MySQL on Ubuntu Keeps Crashing: There are so many internets commonly WordPress users who face this problem where the MYSQL on their server getting crashed frequently. I personally faced this problem in my WordPress blog that running VPS a few months ago. Because WordPress needs at least 512 MB RAM (1 GB RECOMMENDED) for the smoother running. The MySQL crashing problem occurs mainly due to lack of memory (RAM) space. i.e. when your RAM usage hits the maximum. This problem can be solved by restarting the MYSQL service with the command sudo service MySQL restart and this is not a feasible solution because we need to execute this command each time when the MYSQL crashes. Try restarting the server itself if the above command does not solve the problem. Another way to solve the issue is adding more RAM to the servers by contacting the hosting provider which is an expensive solution.
MySQL on Ubuntu Keeps Crashing
But we can solve this issue to a certain extent using two methods that described below these are the perfect solution unless you are ready to upgrade your server memory which is expensive. I am sharing those methods for crashing of MySQL frequently.
Method 1: Increase InnoDB pool size
The InnoDB buffer pool is the memory space that holds many in-memory data structures of InnoDB, buffers, caches, indexes, and even row-data. innodb_buffer_pool_size is the MySQL configuration parameter that specifies the amount of memory allocated to the InnoDB buffer pool by MySQL. Increasing InnoDB pool size can solve the issue of crashing MySQL
## Edit /etc/my.cnf, and add the following line under the [mysqld] heading.
$ service mysql restart
Method 2 : Add Swap Space
Step 1: Check for existing swap space available in your system
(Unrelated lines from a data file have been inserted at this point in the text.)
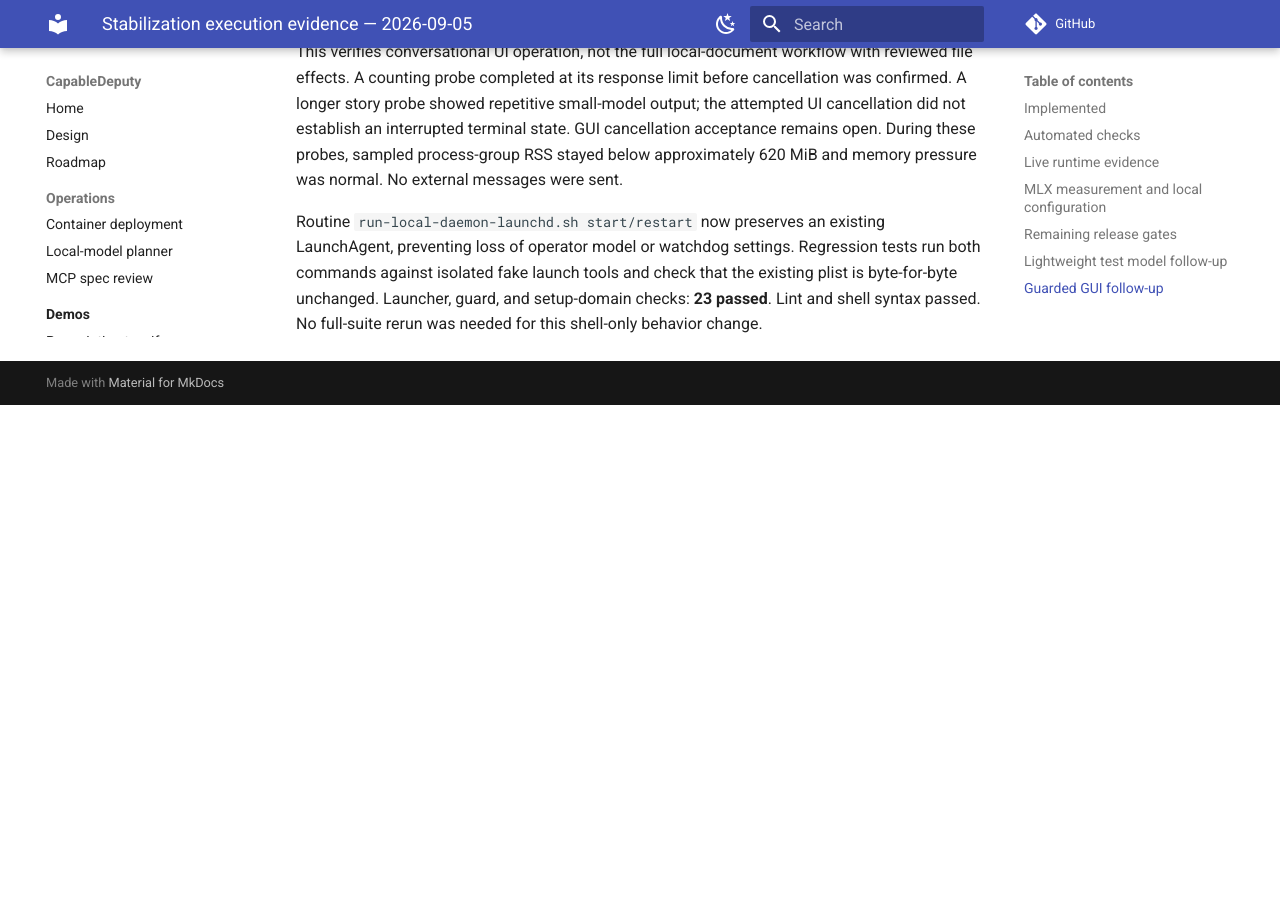
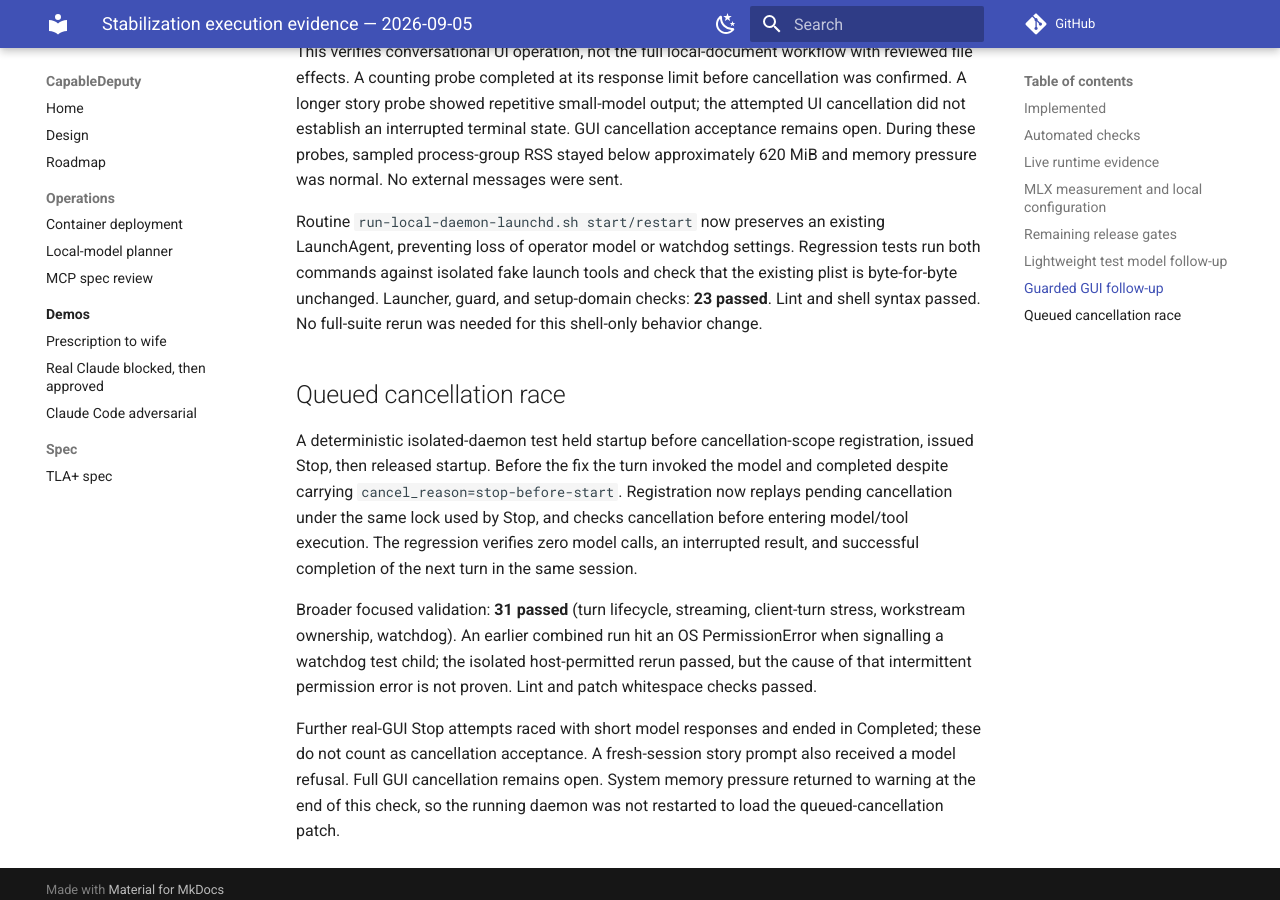
Before and after one commit to marctjones/capabledeputy, an MkDocs documentation site: the page built from docs/stabilization-evidence-2026-09-05.md, in a window 1280 px wide and 900 px high, scrolled down 3540 px. Built offline with MkDocs 1.6.1 and Material for MkDocs 9.7.7, drawn with Linux system fonts in a browser that asks for light colours; comment, search, counter and statistics services are not loaded; before the commit the page ends 3945 px from its top, so only the background shows below that.

Commit message:
fix: honor cancellation received before turn execution starts

```diff
--- a/docs/stabilization-evidence-2026-09-05.md
+++ b/docs/stabilization-evidence-2026-09-05.md
@@ -143,3 +143,25 @@ tests run both commands against isolated fake launch tools and check that the
 existing plist is byte-for-byte unchanged. Launcher, guard, and setup-domain
 checks: **23 passed**. Lint and shell syntax passed. No full-suite rerun was needed
 for this shell-only behavior change.
+
+## Queued cancellation race
+
+A deterministic isolated-daemon test held startup before cancellation-scope
+registration, issued Stop, then released startup. Before the fix the turn invoked
+the model and completed despite carrying `cancel_reason=stop-before-start`.
+Registration now replays pending cancellation under the same lock used by Stop,
+and checks cancellation before entering model/tool execution. The regression
+verifies zero model calls, an interrupted result, and successful completion of
+the next turn in the same session.
+
+Broader focused validation: **31 passed** (turn lifecycle, streaming, client-turn
+stress, workstream ownership, watchdog). An earlier combined run hit an OS
+PermissionError when signalling a watchdog test child; the isolated host-permitted
+rerun passed, but the cause of that intermittent permission error is not proven.
+Lint and patch whitespace checks passed.
+
+Further real-GUI Stop attempts raced with short model responses and ended in
+Completed; these do not count as cancellation acceptance. A fresh-session story
+prompt also received a model refusal. Full GUI cancellation remains open.
+System memory pressure returned to warning at the end of this check, so the
+running daemon was not restarted to load the queued-cancellation patch.
```
Also changed, not shown: 2 other files.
Run the following commnad to display the list of swap space present in your system
sudo swapon -s
If you have an empty list, proceed the following steps.
Step 2: Check for available memory space(of hard disk) available in your system
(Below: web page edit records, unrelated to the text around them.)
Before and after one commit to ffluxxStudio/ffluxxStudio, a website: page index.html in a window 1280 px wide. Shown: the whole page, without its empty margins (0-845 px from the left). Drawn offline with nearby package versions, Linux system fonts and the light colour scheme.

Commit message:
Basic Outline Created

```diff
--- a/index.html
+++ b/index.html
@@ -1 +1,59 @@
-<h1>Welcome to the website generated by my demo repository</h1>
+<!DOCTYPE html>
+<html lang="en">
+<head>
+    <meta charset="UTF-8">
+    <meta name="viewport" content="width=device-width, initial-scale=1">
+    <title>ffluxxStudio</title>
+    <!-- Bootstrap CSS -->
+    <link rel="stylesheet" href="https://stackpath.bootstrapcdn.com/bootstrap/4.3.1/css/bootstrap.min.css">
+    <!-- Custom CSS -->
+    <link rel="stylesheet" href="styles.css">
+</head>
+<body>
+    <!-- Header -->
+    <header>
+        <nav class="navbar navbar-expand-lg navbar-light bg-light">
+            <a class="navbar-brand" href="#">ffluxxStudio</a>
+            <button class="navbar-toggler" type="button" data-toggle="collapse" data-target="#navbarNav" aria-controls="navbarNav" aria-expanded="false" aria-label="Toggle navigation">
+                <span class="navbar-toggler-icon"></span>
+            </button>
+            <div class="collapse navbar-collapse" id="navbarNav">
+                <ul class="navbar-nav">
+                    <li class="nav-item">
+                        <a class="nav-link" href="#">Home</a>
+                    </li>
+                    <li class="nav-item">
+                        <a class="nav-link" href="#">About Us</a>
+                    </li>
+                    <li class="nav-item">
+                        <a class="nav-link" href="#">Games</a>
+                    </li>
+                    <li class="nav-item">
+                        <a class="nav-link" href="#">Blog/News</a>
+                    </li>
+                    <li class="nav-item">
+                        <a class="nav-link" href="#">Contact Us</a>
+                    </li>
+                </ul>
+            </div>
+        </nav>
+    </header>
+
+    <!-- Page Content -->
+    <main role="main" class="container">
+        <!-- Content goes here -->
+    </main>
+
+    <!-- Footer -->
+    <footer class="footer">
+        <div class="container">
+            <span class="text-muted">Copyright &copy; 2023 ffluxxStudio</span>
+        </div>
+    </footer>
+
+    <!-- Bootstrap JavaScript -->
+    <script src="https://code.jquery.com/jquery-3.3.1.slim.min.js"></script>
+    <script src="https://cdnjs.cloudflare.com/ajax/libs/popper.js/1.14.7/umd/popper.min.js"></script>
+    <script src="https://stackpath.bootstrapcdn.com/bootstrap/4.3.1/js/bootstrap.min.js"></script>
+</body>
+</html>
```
Run the command df to list the availability of memory space in your system.
df Filesystem 1K-blocks Used Available Use% Mounted on /dev/sda 20907056 1437188 18421292 8% / udev 121588 4 121584 1% /dev
It is always to better to add swap space equal to twice the RAM or at least equal to the RAM present in your system.
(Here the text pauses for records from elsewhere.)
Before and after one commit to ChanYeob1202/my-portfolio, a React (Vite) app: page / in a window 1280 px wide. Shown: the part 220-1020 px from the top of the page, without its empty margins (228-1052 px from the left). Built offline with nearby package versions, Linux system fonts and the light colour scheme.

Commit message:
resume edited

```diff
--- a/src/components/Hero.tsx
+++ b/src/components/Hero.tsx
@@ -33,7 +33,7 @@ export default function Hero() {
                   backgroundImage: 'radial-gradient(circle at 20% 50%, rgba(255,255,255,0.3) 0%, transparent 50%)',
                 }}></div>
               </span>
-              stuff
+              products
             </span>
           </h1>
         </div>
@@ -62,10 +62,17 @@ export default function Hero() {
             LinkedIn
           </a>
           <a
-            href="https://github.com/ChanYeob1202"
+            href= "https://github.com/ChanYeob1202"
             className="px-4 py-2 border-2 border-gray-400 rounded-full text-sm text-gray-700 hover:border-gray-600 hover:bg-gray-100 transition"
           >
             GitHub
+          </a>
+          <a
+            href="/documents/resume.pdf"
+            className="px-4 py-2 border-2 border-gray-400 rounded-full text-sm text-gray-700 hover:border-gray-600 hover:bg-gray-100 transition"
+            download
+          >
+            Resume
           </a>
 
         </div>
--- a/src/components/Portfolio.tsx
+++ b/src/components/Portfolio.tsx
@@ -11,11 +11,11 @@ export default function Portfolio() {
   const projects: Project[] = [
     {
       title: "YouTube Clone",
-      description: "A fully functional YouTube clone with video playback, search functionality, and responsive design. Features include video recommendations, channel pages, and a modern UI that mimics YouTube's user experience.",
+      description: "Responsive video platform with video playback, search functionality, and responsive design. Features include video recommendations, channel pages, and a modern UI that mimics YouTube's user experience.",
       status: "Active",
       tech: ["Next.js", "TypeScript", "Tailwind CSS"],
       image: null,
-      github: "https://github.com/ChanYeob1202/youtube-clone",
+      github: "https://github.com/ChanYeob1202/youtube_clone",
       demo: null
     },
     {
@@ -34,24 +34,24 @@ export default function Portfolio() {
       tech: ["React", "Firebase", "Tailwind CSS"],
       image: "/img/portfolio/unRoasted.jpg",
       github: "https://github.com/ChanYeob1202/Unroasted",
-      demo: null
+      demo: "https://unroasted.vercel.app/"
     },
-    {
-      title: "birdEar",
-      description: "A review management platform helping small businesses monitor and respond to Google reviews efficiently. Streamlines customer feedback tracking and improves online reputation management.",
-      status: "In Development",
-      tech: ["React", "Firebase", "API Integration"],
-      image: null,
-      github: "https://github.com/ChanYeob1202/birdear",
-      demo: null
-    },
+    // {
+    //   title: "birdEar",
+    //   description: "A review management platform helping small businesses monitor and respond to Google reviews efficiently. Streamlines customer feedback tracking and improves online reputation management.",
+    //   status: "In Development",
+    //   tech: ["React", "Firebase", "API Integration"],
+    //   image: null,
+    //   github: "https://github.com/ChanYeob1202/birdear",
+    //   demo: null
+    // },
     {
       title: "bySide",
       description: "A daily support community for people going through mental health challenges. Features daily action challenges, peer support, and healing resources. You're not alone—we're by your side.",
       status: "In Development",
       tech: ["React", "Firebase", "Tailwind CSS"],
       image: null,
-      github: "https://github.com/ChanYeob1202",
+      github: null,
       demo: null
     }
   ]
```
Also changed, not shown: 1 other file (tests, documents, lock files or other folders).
Step 3: Creating the swap file
Create the swap file with the following commands
sudo dd if=/dev/zero of=/swapfile bs=1024 count=512k sudo mkswap /swapfile
- swapfile is the name of the swap file
- bs represents the block size in bytes
- count=512k will add 512MB of swap space
Now you will get the following display message.
Setting up swapspace version 1, size = 262140 KiB no label, UUID=103c4545-5fc5-47f3-a8b3-dfbdb64fd7eb
Step 4: Activating the swap space
Run the following command so that the swap space is available to use for the operating system.
sudo swapon /swapfile
Step 5: Verify the availability of swap space
Run the command sudo swapon -s to list the swap spaces added in your system. You will get message something like below.
swapon -s Filename Type Size Used Priority /swapfile file 262140 0 -1
Step 6: Making the swap file permanent
The swap space added will be retained only till the machine reboots. To make the swap permanent open the file fstab using the command sudo nano /etc/fstab and add the following to a new line
/swapfile none swap sw 0 0
Step 7: Setting up the permission for the swap file
Run the following command to make the swap file readable and writable only by the root user of the system.
sudo chown root:root /swapfile sudo chmod 0600 /swapfile